They think it’s all psychological and just a passing moment. So, they treat the symptom by resting for a while, their mood shifts back and nothing else really changes to relieve the stress long term.
The fact is, more often than not, anxiety manifests in symptoms that are more physical than mental. These can include such wide-ranging problems as chest pain, shortness of breath, exhaustion, muscle pain, dizziness, indigestion, constipation, sweating, skin irritations, sleep disturbances, and more.
Men tend to either ignore physical symptoms, try to just work through them on their own, or associate them with something else. The above symptoms could reasonably be too much exercise, not enough to eat at lunch, spicy food, tight clothing, the wrong detergent or any number of other causes. Men want immediate, logical explanations to problem and, “it’s all in your head” or “you’re mind is telling you to take it easy” are not it. But, the fact is, stress and anxiety are in the head and since your brain controls your body, in the long run, that is where the problem often lies. The mind and body are not really separate entities.
Further, men get embarrassed and uncomfortable going to a doctor with seemingly unexplained symptoms, especially multiple ones that appear unconnected. It’s more in the male nature to “tough it out.” So, the actual causes of the stress persist, the symptoms get worse, including a decreased immune function and sometimes lead to longer-term issues. When anxiety is ignored or pushed down, it will find a way to express itself. Men need to be aware of physical symptoms before they become harmful or permanent.
Health professionals and men themselves tend to stigmatize any complaining as weakness or hypochondriac behaviour. However, looking at the larger picture, and understanding that your body knows when it needs to tell you something, are crucial to preventing stress from overcoming you.

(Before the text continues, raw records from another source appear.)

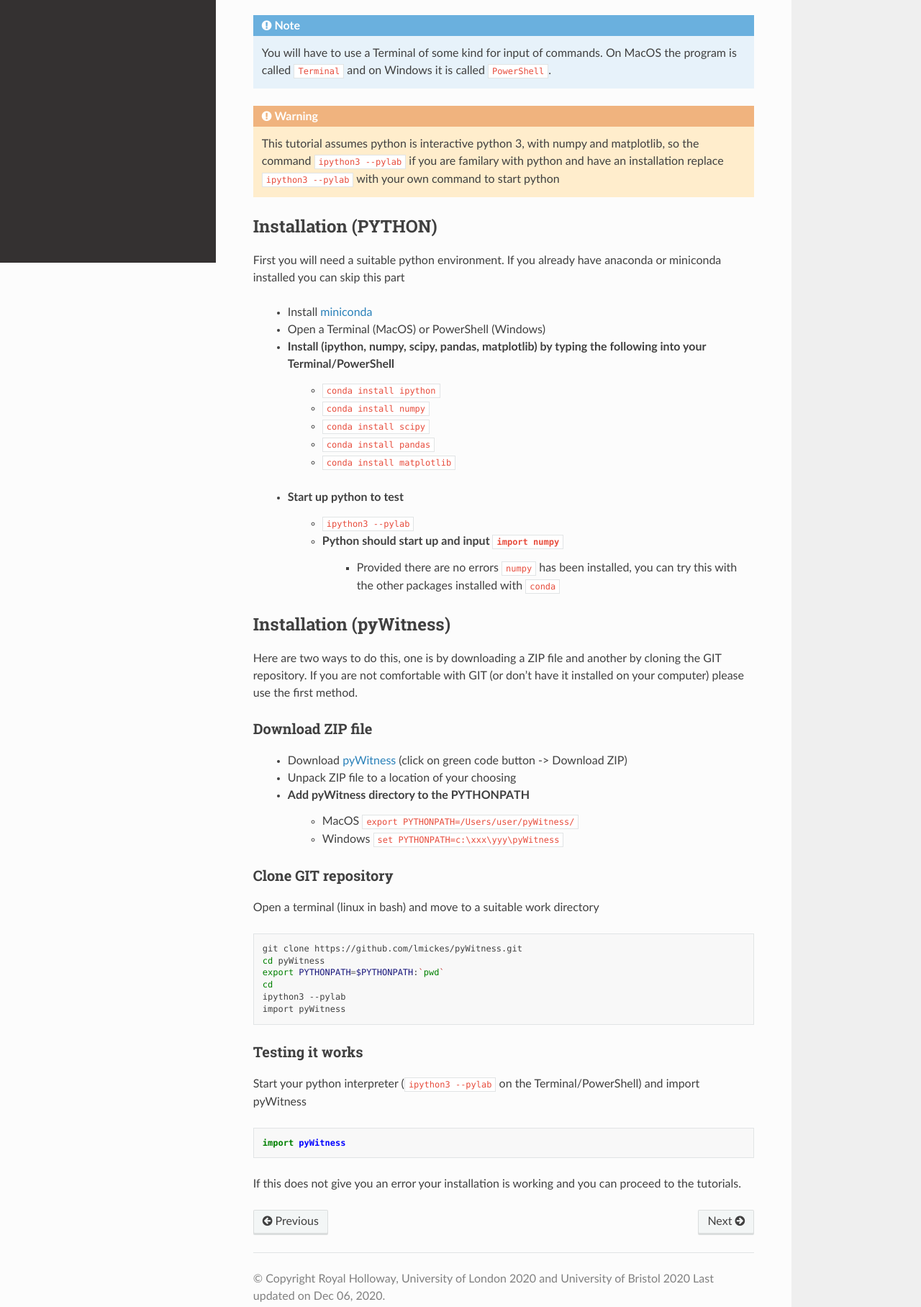
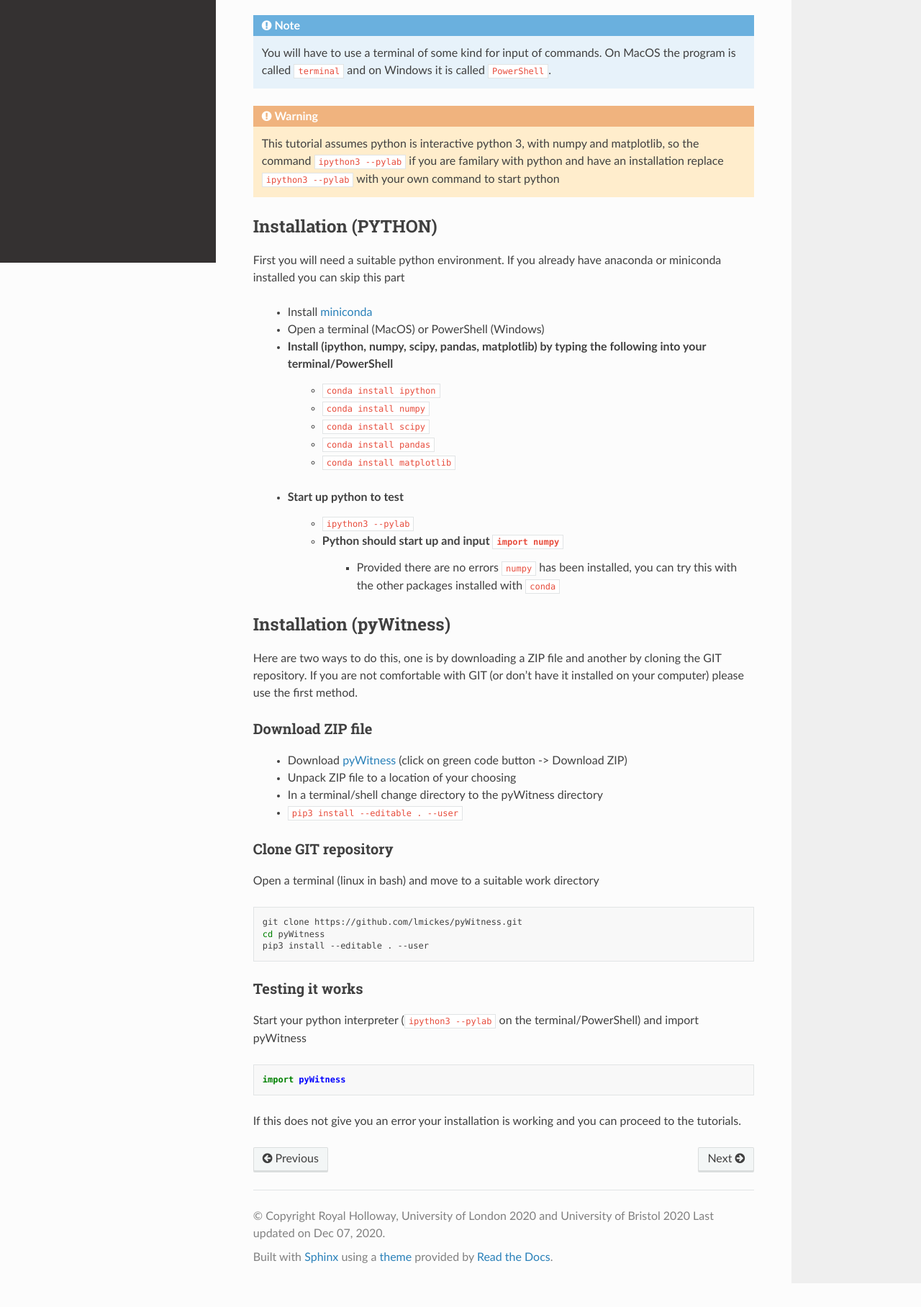
Before and after one commit to lmickes/pyWitness, a plain HTML site: page docs/installation.html in a window 1280 px wide. Shown: the part 435-2251 px from the top of the page at 72% size. After the commit the page ends 2218 px from the top, so only its background shows below. Drawn offline with Linux system fonts and the light colour scheme.

Commit message:
Updated installation

```diff
--- a/docs/installation.html
+++ b/docs/installation.html
@@ -181,7 +181,7 @@ These packages are required</p>
 </div></blockquote>
 <div class="admonition note">
 <p class="first admonition-title">Note</p>
-<p class="last">You will have to use a Terminal of some kind for input of commands. On MacOS the program is called <code class="docutils literal notranslate"><span class="pre">Terminal</span></code> and on Windows it
+<p class="last">You will have to use a terminal of some kind for input of commands. On MacOS the program is called <code class="docutils literal notranslate"><span class="pre">terminal</span></code> and on Windows it
 is called <code class="docutils literal notranslate"><span class="pre">PowerShell</span></code>.</p>
 </div>
 <div class="admonition warning">
@@ -196,9 +196,9 @@ familary with python and have an installation replace <code class="docutils lite
 <blockquote>
 <div><ul class="simple">
 <li>Install <a class="reference external" href="https://docs.conda.io/en/latest/miniconda.html">miniconda</a></li>
-<li>Open a Terminal (MacOS) or PowerShell (Windows)</li>
+<li>Open a terminal (MacOS) or PowerShell (Windows)</li>
 <li><dl class="first docutils">
-<dt>Install (ipython, numpy, scipy, pandas, matplotlib) by typing the following into your Terminal/PowerShell</dt>
+<dt>Install (ipython, numpy, scipy, pandas, matplotlib) by typing the following into your terminal/PowerShell</dt>
 <dd><ul class="first last">
 <li><code class="docutils literal notranslate"><span class="pre">conda</span> <span class="pre">install</span> <span class="pre">ipython</span></code></li>
 <li><code class="docutils literal notranslate"><span class="pre">conda</span> <span class="pre">install</span> <span class="pre">numpy</span></code></li>
@@ -238,15 +238,8 @@ with GIT (or don’t have it installed on your computer) please use the first me
 <div><ul class="simple">
 <li>Download <a class="reference external" href="https://github.com/lmickes/pyWitness">pyWitness</a> (click on green code button -&gt; Download ZIP)</li>
 <li>Unpack ZIP file to a location of your choosing</li>
-<li><dl class="first docutils">
-<dt>Add pyWitness directory to the PYTHONPATH</dt>
-<dd><ul class="first last">
-<li>MacOS <code class="docutils literal notranslate"><span class="pre">export</span> <span class="pre">PYTHONPATH=/Users/user/pyWitness/</span></code></li>
-<li>Windows <code class="docutils literal notranslate"><span class="pre">set</span> <span class="pre">PYTHONPATH=c:\xxx\yyy\pyWitness</span></code></li>
-</ul>
-</dd>
-</dl>
-</li>
+<li>In a terminal/shell change directory to the pyWitness directory</li>
+<li><code class="docutils literal notranslate"><span class="pre">pip3</span> <span class="pre">install</span> <span class="pre">--editable</span> <span class="pre">.</span> <span class="pre">--user</span></code></li>
 </ul>
 </div></blockquote>
 </div>
@@ -255,16 +248,13 @@ with GIT (or don’t have it installed on your computer) please use the first me
 <p>Open a terminal (linux in bash) and move to a suitable work directory</p>
 <div class="highlight-shell notranslate"><div class="highlight"><pre><span></span>git clone https://github.com/lmickes/pyWitness.git
 <span class="nb">cd</span> pyWitness
-<span class="nb">export</span> <span class="nv">PYTHONPATH</span><span class="o">=</span><span class="nv">$PYTHONPATH</span>:<span class="sb">`</span><span class="nb">pwd</span><span class="sb">`</span>
-<span class="nb">cd</span>
-ipython3 --pylab
-import pyWitness
+pip3 install --editable . --user
 </pre></div>
 </div>
 </div>
 <div class="section" id="testing-it-works">
 <h3>Testing it works<a class="headerlink" href="#testing-it-works" title="Permalink to this headline">¶</a></h3>
-<p>Start your python interpreter (<code class="docutils literal notranslate"><span class="pre">ipython3</span> <span class="pre">--pylab</span></code> on the Terminal/PowerShell) and import pyWitness</p>
+<p>Start your python interpreter (<code class="docutils literal notranslate"><span class="pre">ipython3</span> <span class="pre">--pylab</span></code> on the terminal/PowerShell) and import pyWitness</p>
 <div class="highlight-python notranslate"><div class="highlight"><pre><span></span><span class="kn">import</span> <span class="nn">pyWitness</span>
 </pre></div>
 </div>
@@ -294,7 +284,7 @@ import pyWitness
   <div role="contentinfo">
     <p>
         &copy; Copyright Royal Holloway, University of London 2020 and University of Bristol 2020
-      Last updated on Dec 06, 2020.
+      Last updated on Dec 07, 2020.
 
     </p>
   </div>
```
Also changed, not shown: docs/genindex.html (+1 -1 lines), docs/index.html (+1 -1 lines), docs/introduction.html (+3 -2 lines), docs/search.html (+1 -1 lines), docs/_sources/installation.rst.txt, docs/_sources/introduction.rst.txt, docs/searchindex.js, 2 other files.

Understanding that stress is physical as well as psychological is key to knowing when it’s time to take steps to reduce the sources of anxiety in your life and get your health back on track.